Problem statement: Within the records that follow, find every line containing the string "README". Copy those lines.

Data extracts:
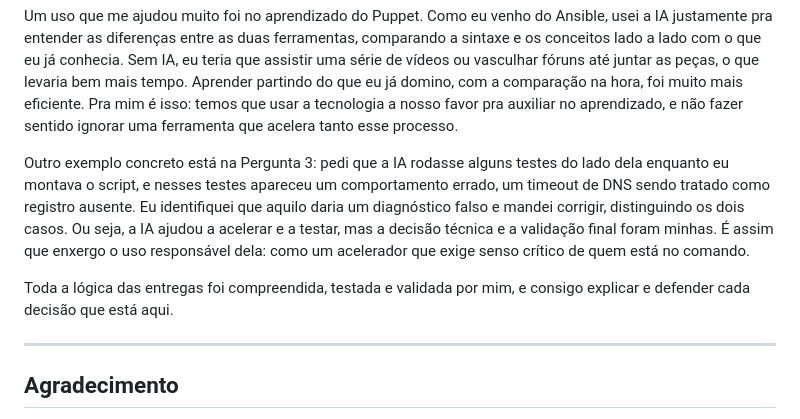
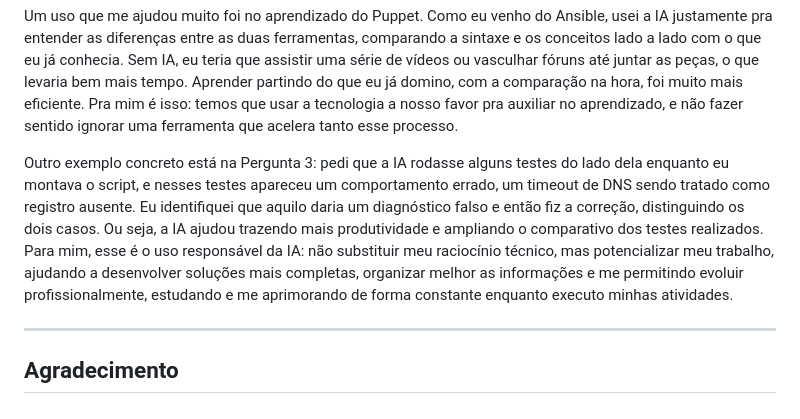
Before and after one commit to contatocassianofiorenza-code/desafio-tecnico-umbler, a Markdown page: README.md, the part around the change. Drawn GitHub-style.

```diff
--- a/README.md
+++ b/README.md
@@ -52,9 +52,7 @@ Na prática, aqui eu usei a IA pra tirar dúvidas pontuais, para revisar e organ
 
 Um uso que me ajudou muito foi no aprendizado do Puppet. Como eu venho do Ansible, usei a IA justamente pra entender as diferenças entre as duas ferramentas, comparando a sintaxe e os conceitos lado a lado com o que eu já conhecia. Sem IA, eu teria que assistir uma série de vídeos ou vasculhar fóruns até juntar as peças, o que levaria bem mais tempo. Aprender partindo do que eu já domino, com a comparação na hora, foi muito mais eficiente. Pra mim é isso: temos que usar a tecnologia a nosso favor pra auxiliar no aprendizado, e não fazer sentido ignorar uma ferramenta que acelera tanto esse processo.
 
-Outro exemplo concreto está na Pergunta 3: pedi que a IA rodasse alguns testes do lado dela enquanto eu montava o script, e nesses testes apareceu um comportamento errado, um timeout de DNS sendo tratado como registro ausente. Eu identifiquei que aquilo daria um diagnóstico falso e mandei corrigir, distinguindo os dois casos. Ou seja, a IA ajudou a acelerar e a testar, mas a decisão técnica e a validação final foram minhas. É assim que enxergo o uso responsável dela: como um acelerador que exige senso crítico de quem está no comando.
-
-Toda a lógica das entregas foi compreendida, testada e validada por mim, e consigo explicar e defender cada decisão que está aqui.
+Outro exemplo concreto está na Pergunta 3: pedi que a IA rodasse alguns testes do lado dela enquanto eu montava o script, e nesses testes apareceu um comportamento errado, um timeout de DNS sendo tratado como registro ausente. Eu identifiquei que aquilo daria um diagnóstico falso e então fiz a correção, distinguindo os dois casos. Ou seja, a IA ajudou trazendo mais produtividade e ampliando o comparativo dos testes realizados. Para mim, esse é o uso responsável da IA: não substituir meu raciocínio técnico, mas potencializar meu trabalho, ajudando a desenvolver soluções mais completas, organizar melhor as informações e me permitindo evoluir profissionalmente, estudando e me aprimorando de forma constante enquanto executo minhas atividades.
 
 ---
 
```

Written answer:
Before and after one commit to contatocassianofiorenza-code/desafio-tecnico-umbler, a Markdown page: README.md, the part around the change. Drawn GitHub-style.
--- a/README.md
+++ b/README.md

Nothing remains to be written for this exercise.